This morning Jono Bacon from Canonical kicked off OSCON by talking about “The Future of Community“, which he admitted was a vague and dangerous title to choose. People who try to predict the future tend to fail, but that didn’t stop him. After musing about being chosen to give a keynote at OSCON he dove into his main point about how he feels that community management is at the beginning of a renaissance.
Historically, the first communities were human tribes. A lot of challenges faced early tribes: How do you feed tribe members? How do you keep tribes healthy? People didn’t have community managers, they simply tried things and learned from what worked and what didn’t work. Tribe members didn’t set out to be community leaders, much like open source leaders didn’t set out to be leaders. Open source hackers that succeed in creating valuable open source projects become leaders because of their efforts and the same was true for early tribes.
Jono went on not to predict the future, but to share an informed trend: Community management is at a renaissance. The renaissance connected the dark ages with the enlightenment and people started to educate themselves. People created a repeatable science: If this happens and then you take that action, you can expect a certain repeatable outcome. For instance, the concept of people getting sick, then taking pills and then getting well is a great example of repeatability.
We’re seeing this happening with community management. We’re seeing a profession of community management come about. More people than ever before are working professionally as community managers; these people are the connection points between communities and companies. When we have repeatable community experiences, we want others to be able to repeat these community developments!
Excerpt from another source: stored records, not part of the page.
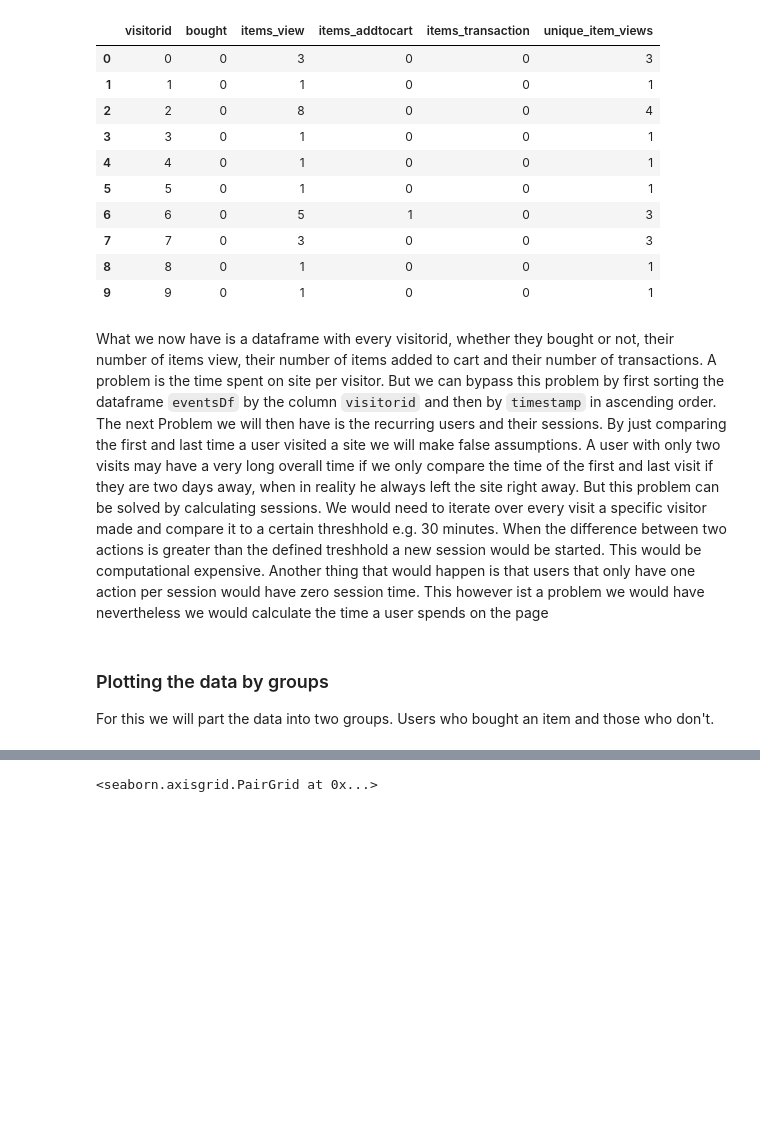
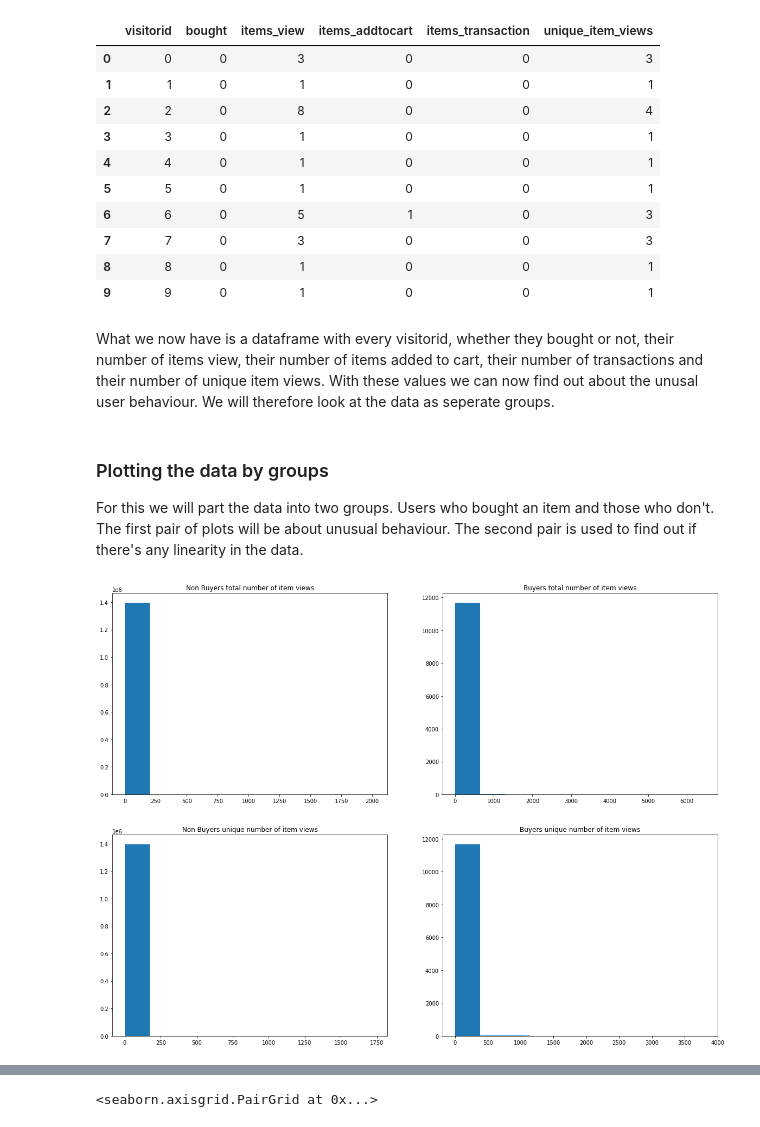
Before and after one commit to tinomerl/ecommerce-recommendation, a Jupyter notebook: ecommerce-user-behaviour.ipynb, the cells around one changed output, grey strips where cells are left out. Saved outputs shown, nothing was run; the diff lists cells and outputs as text; code cells hidden in the pictures; blank space fills up the shorter version.

```diff
--- a/ecommerce-user-behaviour.ipynb
+++ b/ecommerce-user-behaviour.ipynb
@@ -366,13 +378,7 @@ procEventsDf["bought"].fillna(0, inplace=True)
 procEventsDf = pd.get_dummies(procEventsDf, columns=["event"], prefix="items")
 procEventsDf = (
     procEventsDf[
-        [
-            "visitorid",
-            "bought",
-            "items_view",
-            "items_addtocart",
-            "items_transaction"
-        ]
+        ["visitorid", "bought", "items_view", "items_addtocart", "items_transaction"]
     ]
     .groupby(["visitorid", "bought"], as_index=False)
     .sum()
@@ -407,8 +413,23 @@ procEventsDf.head(10)
 | 7 | 7 | 0 | 3 | 0 | 0 | 3 |
 | 8 | 8 | 0 | 1 | 0 | 0 | 1 |
 | 9 | 9 | 0 | 1 | 0 | 0 | 1 |
-# %% [markdown]
-What we now have is a dataframe with every visitorid, whether they bought or not, their number of items view, their number of items added to cart and their number of transactions. A problem is the time spent on site per visitor. But we can bypass this problem by first sorting the dataframe `eventsDf` by the column `visitorid` and then by `timestamp` in ascending order. The next Problem we will then have is the recurring users and their sessions. By just comparing the first and last time a user visited a site we will make false assumptions. A user with only two visits may have a very long overall time if we only compare the time of the first and last visit if they are two days away, when in reality he always left the site right away. But this problem can be solved by calculating sessions. We would need to iterate over every visit a specific visitor made and compare it to a certain threshhold e.g. 30 minutes. When the difference between two actions is greater than the defined treshhold a new session would be started. This would be computational expensive. Another thing that would happen is that users that only have one action per session would have zero session time. This however ist a problem we would have nevertheless we would calculate the time a user spends on the page
+# %% [markdown]
+What we now have is a dataframe with every visitorid, whether they bought or not, their number of items view, their number of items added to cart, their number of transactions and their number of unique item views. With these values we can now find out about the unusal user behaviour. We will therefore look at the data as seperate groups.
 # %% [markdown]
 ### Plotting the data by groups<a class="anchor" id="plt_grps"></a>
-For this we will part the data into two groups. Users who bought an item and those who don't.
+For this we will part the data into two groups. Users who bought an item and those who don't. The first pair of plots will be about unusual behaviour. The second pair is used to find out if there's any linearity in the data.
+# %%
+fig, ax = plt.subplots(ncols=2, nrows=2, figsize=(20, 15))
+
+ax[0, 0].hist(procEventsDf[procEventsDf["bought"] == 0]["items_view"])
+ax[0, 0].set_title("Non Buyers total number of item views")
+ax[0, 1].hist(procEventsDf[procEventsDf["bought"] == 1]["items_view"])
+ax[0, 1].set_title("Buyers total number of item views")
+ax[1, 0].hist(procEventsDf[procEventsDf["bought"] == 0]["unique_item_views"])
+ax[1, 0].set_title("Non Buyers unique number of item views")
+ax[1, 1].hist(procEventsDf[procEventsDf["bought"] == 1]["unique_item_views"])
+ax[1, 1].set_title("Buyers unique number of item views")
+
+plt.draw()
+# %% [output]
+[figure, added]
```
Also changed, not shown: parts of 16 cells of this notebook.
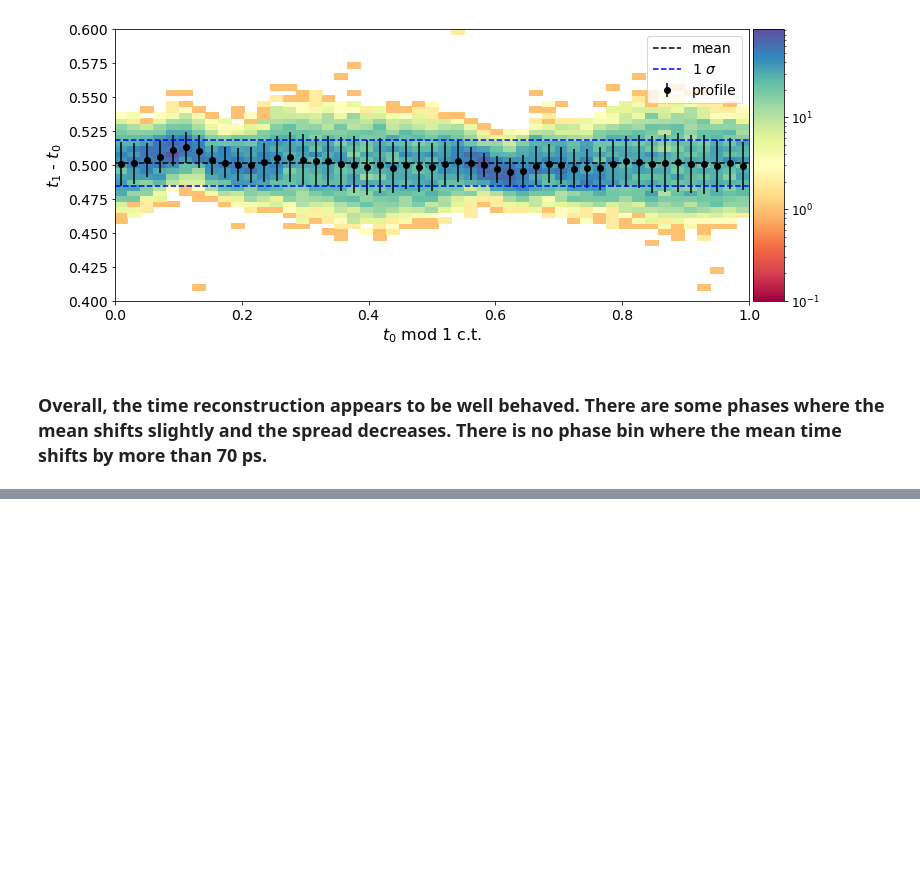
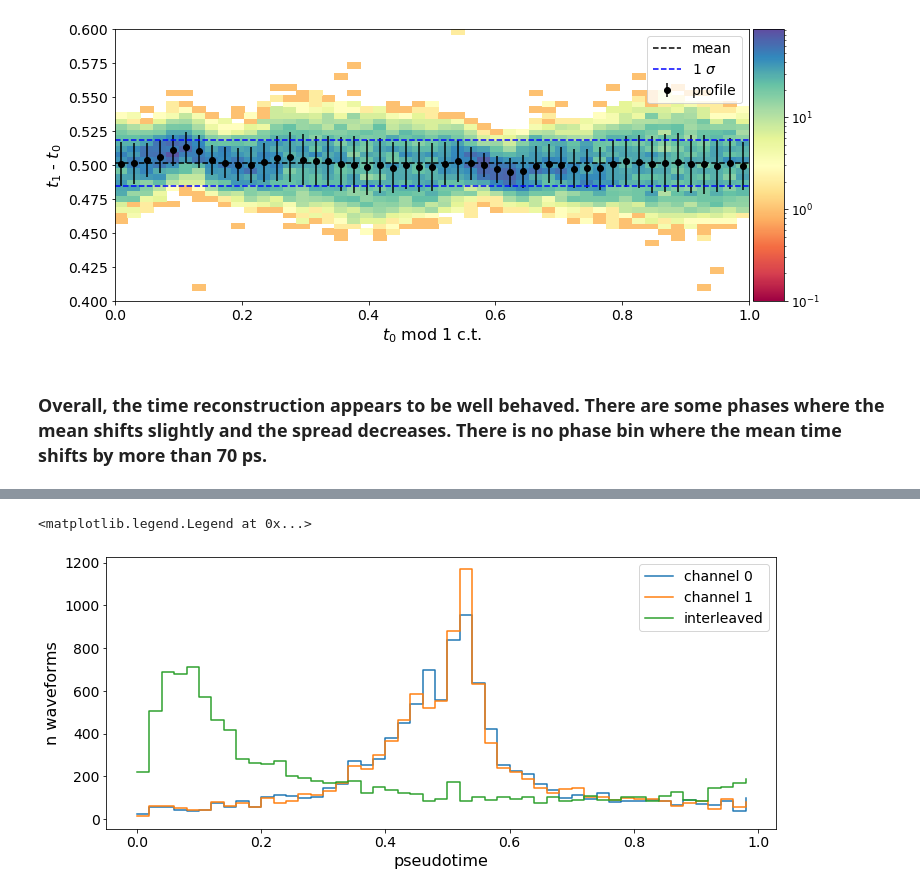
Before and after one commit to baldonia/wdc_zedboard, a Jupyter notebook: notebooks/nov_18_2020_measurements.ipynb, the cells around one changed output, grey strips where cells are left out. Saved outputs shown, nothing was run; the diff lists cells and outputs as text; code cells hidden in the pictures; blank space fills up the shorter version.

```diff
--- a/notebooks/nov_18_2020_measurements.ipynb
+++ b/notebooks/nov_18_2020_measurements.ipynb
@@ -455,9 +405,7 @@ for event in template_wfms:
 # %%
 rtime_vals = [np.array([wfms[i]['rtime'] for wfms in template_wfms]) for i in range(3)]
 
-rt_hists = []
-for rtimes in rtime_vals:
-    rt_hists.append(np.histogram(rtimes, ptime_hist_bins)[0])
+rt_hists = [np.histogram(rtimes, ptime_hist_bins)[0] for rtimes in rtime_vals]
 
 fig, ax = plt.subplots(figsize=(12, 5))
 for hist, label in zip(rt_hists, ['channel 0', 'channel 1', 'interleaved']):
@@ -759,0 +698,18 @@ Text(0, 0.5, '$t_1$ - $t_0$')
+# %%
+ptime_vals = [np.array([wfms[i]['ptime'] for wfms in second_wfms]) for i in range(3)]
+ptime_hist_bins = np.linspace(0, 1, 51)
+
+hists = []
+for ptimes in ptime_vals:
+    hists.append(np.histogram(ptimes, ptime_hist_bins)[0])
+
+fig, ax = plt.subplots(figsize=(12, 5))
+for hist, label in zip(hists, ['channel 0', 'channel 1', 'interleaved']):
+    ax.step(ptime_hist_bins[:-1], hist, where='post', label=label)
+
+ax.set_xlabel('pseudotime')
+ax.set_ylabel('n waveforms')
+ax.legend()
+# %% [output]
+<matplotlib.legend.Legend at 0x...>
+[figure, added]
```
Also changed, not shown: parts of 33 cells of this notebook, 4 other files.
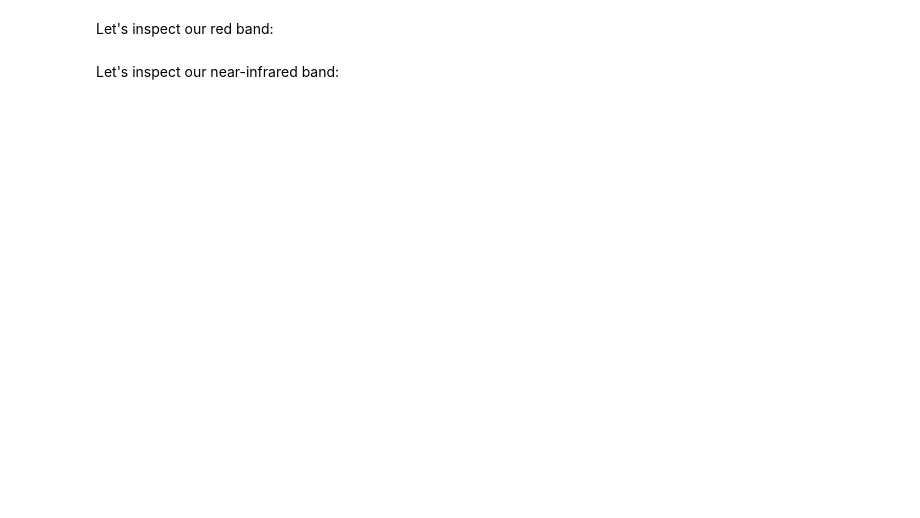
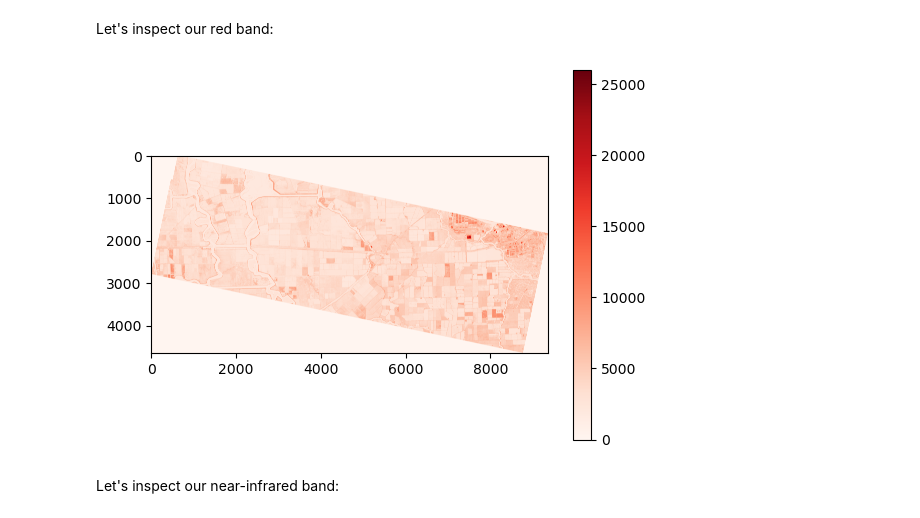
Before and after one commit to edwardoughton/satellite-image-analysis, a Jupyter notebook: notebooks/7.01_working_with_multiband_imagery.ipynb, the cells around one changed output. Saved outputs shown, nothing was run; the diff lists cells and outputs as text; code cells hidden in the pictures; blank space fills up the shorter version.

```diff
--- a/notebooks/7.01_working_with_multiband_imagery.ipynb
+++ b/notebooks/7.01_working_with_multiband_imagery.ipynb
@@ -133,10 +197,15 @@ Let's inspect our red band:
 # %%
 # Example
 # Use imshow to load the red band.
-fig = pyplot.imshow(red)
+fig = pyplot.imshow(red, cmap='Reds')
+
+# Add the colorbar to our plot
+pyplot.colorbar()
 
 # Display the results.
 pyplot.show()
+# %% [output]
+[figure, added]
 # %% [markdown]
 Let's inspect our near-infrared band:
 # %%
```
Also changed, not shown: parts of 14 cells of this notebook, 5 other files.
Jono underscored the key lesson in his keynote: We’re at the beginning of this community renaissance. We’re going to see a repeatable body of knowledge that will allow us to push communities forward.